_Work order_.
Return every entry exactly as written.

▶

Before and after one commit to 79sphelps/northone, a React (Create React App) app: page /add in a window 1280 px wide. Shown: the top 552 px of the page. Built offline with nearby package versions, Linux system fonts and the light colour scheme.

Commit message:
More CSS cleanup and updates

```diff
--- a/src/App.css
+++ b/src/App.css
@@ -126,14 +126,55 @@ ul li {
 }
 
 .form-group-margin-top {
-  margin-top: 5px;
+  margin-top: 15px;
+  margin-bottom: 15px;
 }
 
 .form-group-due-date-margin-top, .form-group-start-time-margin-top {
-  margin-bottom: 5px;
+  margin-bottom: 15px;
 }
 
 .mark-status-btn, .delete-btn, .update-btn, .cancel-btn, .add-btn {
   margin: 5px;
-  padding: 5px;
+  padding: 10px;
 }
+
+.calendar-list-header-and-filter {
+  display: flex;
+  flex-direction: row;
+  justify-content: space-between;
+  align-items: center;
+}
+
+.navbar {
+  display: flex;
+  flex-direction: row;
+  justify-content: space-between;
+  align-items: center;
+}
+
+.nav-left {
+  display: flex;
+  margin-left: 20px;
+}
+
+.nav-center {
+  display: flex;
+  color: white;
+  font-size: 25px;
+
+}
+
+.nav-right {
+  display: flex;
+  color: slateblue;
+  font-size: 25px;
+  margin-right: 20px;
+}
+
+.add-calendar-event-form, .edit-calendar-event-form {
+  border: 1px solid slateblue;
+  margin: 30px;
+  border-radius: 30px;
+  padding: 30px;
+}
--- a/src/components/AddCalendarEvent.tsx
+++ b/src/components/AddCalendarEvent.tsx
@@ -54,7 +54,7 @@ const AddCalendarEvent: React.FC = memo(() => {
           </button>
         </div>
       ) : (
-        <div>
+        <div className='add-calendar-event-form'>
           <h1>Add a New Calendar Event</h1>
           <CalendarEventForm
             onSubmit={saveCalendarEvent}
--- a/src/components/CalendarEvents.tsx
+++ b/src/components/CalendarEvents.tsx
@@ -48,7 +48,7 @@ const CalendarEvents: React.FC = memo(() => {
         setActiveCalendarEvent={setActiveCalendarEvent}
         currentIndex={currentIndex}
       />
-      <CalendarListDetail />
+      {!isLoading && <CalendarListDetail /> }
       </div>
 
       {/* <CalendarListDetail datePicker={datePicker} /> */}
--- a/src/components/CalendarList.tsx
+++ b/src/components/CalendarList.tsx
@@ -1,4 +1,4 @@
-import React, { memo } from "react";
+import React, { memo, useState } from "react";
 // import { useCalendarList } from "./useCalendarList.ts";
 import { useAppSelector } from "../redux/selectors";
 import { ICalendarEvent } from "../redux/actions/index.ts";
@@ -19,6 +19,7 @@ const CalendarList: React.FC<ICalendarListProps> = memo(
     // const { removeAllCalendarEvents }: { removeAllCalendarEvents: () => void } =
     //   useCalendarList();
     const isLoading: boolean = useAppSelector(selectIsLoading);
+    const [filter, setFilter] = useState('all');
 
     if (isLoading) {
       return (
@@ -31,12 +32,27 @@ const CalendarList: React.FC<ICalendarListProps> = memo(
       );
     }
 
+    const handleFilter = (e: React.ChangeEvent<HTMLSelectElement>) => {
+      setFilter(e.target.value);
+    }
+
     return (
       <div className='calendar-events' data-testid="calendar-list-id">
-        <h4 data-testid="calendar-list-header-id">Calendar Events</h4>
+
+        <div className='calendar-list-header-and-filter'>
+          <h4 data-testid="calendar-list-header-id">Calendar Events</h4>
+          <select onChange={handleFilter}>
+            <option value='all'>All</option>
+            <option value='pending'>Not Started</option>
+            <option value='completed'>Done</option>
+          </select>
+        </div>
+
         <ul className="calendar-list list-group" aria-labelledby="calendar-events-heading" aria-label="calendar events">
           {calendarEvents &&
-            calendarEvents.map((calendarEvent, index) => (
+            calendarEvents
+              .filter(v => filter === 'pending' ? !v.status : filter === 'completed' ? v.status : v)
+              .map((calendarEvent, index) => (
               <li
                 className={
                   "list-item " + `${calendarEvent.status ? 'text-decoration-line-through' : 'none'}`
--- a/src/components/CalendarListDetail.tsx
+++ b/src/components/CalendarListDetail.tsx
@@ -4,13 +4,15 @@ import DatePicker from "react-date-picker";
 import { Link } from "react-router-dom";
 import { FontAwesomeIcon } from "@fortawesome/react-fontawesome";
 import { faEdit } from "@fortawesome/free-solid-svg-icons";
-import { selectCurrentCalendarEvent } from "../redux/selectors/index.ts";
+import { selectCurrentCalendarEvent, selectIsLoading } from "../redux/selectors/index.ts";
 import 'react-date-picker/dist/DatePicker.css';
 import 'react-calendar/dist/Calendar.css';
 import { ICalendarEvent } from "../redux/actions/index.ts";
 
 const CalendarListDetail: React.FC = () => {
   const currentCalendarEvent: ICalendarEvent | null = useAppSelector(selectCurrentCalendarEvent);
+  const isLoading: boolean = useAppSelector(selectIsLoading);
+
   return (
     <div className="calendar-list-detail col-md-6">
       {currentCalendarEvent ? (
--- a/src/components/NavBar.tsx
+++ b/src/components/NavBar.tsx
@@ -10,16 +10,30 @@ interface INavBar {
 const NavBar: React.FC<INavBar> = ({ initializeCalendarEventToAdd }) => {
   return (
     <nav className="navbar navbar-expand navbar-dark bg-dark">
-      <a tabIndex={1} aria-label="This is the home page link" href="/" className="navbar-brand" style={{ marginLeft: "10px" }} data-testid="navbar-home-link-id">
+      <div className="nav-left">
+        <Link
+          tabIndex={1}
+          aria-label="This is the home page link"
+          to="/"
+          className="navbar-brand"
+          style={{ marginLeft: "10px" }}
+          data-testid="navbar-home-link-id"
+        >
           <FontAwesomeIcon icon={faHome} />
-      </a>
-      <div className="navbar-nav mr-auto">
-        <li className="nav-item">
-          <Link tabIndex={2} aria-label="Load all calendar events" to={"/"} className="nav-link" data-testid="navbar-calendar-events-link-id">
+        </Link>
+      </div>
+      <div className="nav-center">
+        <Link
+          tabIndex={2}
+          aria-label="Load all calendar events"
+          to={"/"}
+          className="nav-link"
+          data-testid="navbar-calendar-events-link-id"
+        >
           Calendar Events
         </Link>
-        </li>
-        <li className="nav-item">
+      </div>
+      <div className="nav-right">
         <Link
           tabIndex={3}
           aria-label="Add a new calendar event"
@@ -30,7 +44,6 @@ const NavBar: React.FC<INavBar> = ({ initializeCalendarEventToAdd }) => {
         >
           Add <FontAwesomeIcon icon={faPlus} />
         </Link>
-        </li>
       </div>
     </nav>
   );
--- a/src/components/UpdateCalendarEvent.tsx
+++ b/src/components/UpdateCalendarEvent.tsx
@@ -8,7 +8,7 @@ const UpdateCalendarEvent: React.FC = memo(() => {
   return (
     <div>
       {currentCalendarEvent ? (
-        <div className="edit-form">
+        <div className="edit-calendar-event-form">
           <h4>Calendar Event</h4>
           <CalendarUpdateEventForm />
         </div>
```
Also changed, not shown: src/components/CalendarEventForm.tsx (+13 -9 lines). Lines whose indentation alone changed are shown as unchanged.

◀

_Written solution_.
Before and after one commit to 79sphelps/northone, a React (Create React App) app: page /add in a window 1280 px wide. Shown: the top 552 px of the page. Built offline with nearby package versions, Linux system fonts and the light colour scheme.

Commit message:
More CSS cleanup and updates

```diff
--- a/src/App.css
+++ b/src/App.css
@@ -126,14 +126,55 @@ ul li {
 }
 
 .form-group-margin-top {
-  margin-top: 5px;
+  margin-top: 15px;
+  margin-bottom: 15px;
 }
 
 .form-group-due-date-margin-top, .form-group-start-time-margin-top {
-  margin-bottom: 5px;
+  margin-bottom: 15px;
 }
 
 .mark-status-btn, .delete-btn, .update-btn, .cancel-btn, .add-btn {
   margin: 5px;
-  padding: 5px;
+  padding: 10px;
 }
+
+.calendar-list-header-and-filter {
+  display: flex;
+  flex-direction: row;
+  justify-content: space-between;
+  align-items: center;
+}
+
+.navbar {
+  display: flex;
+  flex-direction: row;
+  justify-content: space-between;
+  align-items: center;
+}
+
+.nav-left {
+  display: flex;
+  margin-left: 20px;
+}
+
+.nav-center {
+  display: flex;
+  color: white;
+  font-size: 25px;
+
+}
+
+.nav-right {
+  display: flex;
+  color: slateblue;
+  font-size: 25px;
+  margin-right: 20px;
+}
+
+.add-calendar-event-form, .edit-calendar-event-form {
+  border: 1px solid slateblue;
+  margin: 30px;
+  border-radius: 30px;
+  padding: 30px;
+}
--- a/src/components/AddCalendarEvent.tsx
+++ b/src/components/AddCalendarEvent.tsx
@@ -54,7 +54,7 @@ const AddCalendarEvent: React.FC = memo(() => {
           </button>
         </div>
       ) : (
-        <div>
+        <div className='add-calendar-event-form'>
           <h1>Add a New Calendar Event</h1>
           <CalendarEventForm
             onSubmit={saveCalendarEvent}
--- a/src/components/CalendarEvents.tsx
+++ b/src/components/CalendarEvents.tsx
@@ -48,7 +48,7 @@ const CalendarEvents: React.FC = memo(() => {
         setActiveCalendarEvent={setActiveCalendarEvent}
         currentIndex={currentIndex}
       />
-      <CalendarListDetail />
+      {!isLoading && <CalendarListDetail /> }
       </div>
 
       {/* <CalendarListDetail datePicker={datePicker} /> */}
--- a/src/components/CalendarList.tsx
+++ b/src/components/CalendarList.tsx
@@ -1,4 +1,4 @@
-import React, { memo } from "react";
+import React, { memo, useState } from "react";
 // import { useCalendarList } from "./useCalendarList.ts";
 import { useAppSelector } from "../redux/selectors";
 import { ICalendarEvent } from "../redux/actions/index.ts";
@@ -19,6 +19,7 @@ const CalendarList: React.FC<ICalendarListProps> = memo(
     // const { removeAllCalendarEvents }: { removeAllCalendarEvents: () => void } =
     //   useCalendarList();
     const isLoading: boolean = useAppSelector(selectIsLoading);
+    const [filter, setFilter] = useState('all');
 
     if (isLoading) {
       return (
@@ -31,12 +32,27 @@ const CalendarList: React.FC<ICalendarListProps> = memo(
       );
     }
 
+    const handleFilter = (e: React.ChangeEvent<HTMLSelectElement>) => {
+      setFilter(e.target.value);
+    }
+
     return (
       <div className='calendar-events' data-testid="calendar-list-id">
-        <h4 data-testid="calendar-list-header-id">Calendar Events</h4>
+
+        <div className='calendar-list-header-and-filter'>
+          <h4 data-testid="calendar-list-header-id">Calendar Events</h4>
+          <select onChange={handleFilter}>
+            <option value='all'>All</option>
+            <option value='pending'>Not Started</option>
+            <option value='completed'>Done</option>
+          </select>
+        </div>
+
         <ul className="calendar-list list-group" aria-labelledby="calendar-events-heading" aria-label="calendar events">
           {calendarEvents &&
-            calendarEvents.map((calendarEvent, index) => (
+            calendarEvents
+              .filter(v => filter === 'pending' ? !v.status : filter === 'completed' ? v.status : v)
+              .map((calendarEvent, index) => (
               <li
                 className={
                   "list-item " + `${calendarEvent.status ? 'text-decoration-line-through' : 'none'}`
--- a/src/components/CalendarListDetail.tsx
+++ b/src/components/CalendarListDetail.tsx
@@ -4,13 +4,15 @@ import DatePicker from "react-date-picker";
 import { Link } from "react-router-dom";
 import { FontAwesomeIcon } from "@fortawesome/react-fontawesome";
 import { faEdit } from "@fortawesome/free-solid-svg-icons";
-import { selectCurrentCalendarEvent } from "../redux/selectors/index.ts";
+import { selectCurrentCalendarEvent, selectIsLoading } from "../redux/selectors/index.ts";
 import 'react-date-picker/dist/DatePicker.css';
 import 'react-calendar/dist/Calendar.css';
 import { ICalendarEvent } from "../redux/actions/index.ts";
 
 const CalendarListDetail: React.FC = () => {
   const currentCalendarEvent: ICalendarEvent | null = useAppSelector(selectCurrentCalendarEvent);
+  const isLoading: boolean = useAppSelector(selectIsLoading);
+
   return (
     <div className="calendar-list-detail col-md-6">
       {currentCalendarEvent ? (
--- a/src/components/NavBar.tsx
+++ b/src/components/NavBar.tsx
@@ -10,16 +10,30 @@ interface INavBar {
 const NavBar: React.FC<INavBar> = ({ initializeCalendarEventToAdd }) => {
   return (
     <nav className="navbar navbar-expand navbar-dark bg-dark">
-      <a tabIndex={1} aria-label="This is the home page link" href="/" className="navbar-brand" style={{ marginLeft: "10px" }} data-testid="navbar-home-link-id">
+      <div className="nav-left">
+        <Link
+          tabIndex={1}
+          aria-label="This is the home page link"
+          to="/"
+          className="navbar-brand"
+          style={{ marginLeft: "10px" }}
+          data-testid="navbar-home-link-id"
+        >
           <FontAwesomeIcon icon={faHome} />
-      </a>
-      <div className="navbar-nav mr-auto">
-        <li className="nav-item">
-          <Link tabIndex={2} aria-label="Load all calendar events" to={"/"} className="nav-link" data-testid="navbar-calendar-events-link-id">
+        </Link>
+      </div>
+      <div className="nav-center">
+        <Link
+          tabIndex={2}
+          aria-label="Load all calendar events"
+          to={"/"}
+          className="nav-link"
+          data-testid="navbar-calendar-events-link-id"
+        >
           Calendar Events
         </Link>
-        </li>
-        <li className="nav-item">
+      </div>
+      <div className="nav-right">
         <Link
           tabIndex={3}
           aria-label="Add a new calendar event"
@@ -30,7 +44,6 @@ const NavBar: React.FC<INavBar> = ({ initializeCalendarEventToAdd }) => {
         >
           Add <FontAwesomeIcon icon={faPlus} />
         </Link>
-        </li>
       </div>
     </nav>
   );
--- a/src/components/UpdateCalendarEvent.tsx
+++ b/src/components/UpdateCalendarEvent.tsx
@@ -8,7 +8,7 @@ const UpdateCalendarEvent: React.FC = memo(() => {
   return (
     <div>
       {currentCalendarEvent ? (
-        <div className="edit-form">
+        <div className="edit-calendar-event-form">
           <h4>Calendar Event</h4>
           <CalendarUpdateEventForm />
         </div>
```
Also changed, not shown: src/components/CalendarEventForm.tsx (+13 -9 lines). Lines whose indentation alone changed are shown as unchanged.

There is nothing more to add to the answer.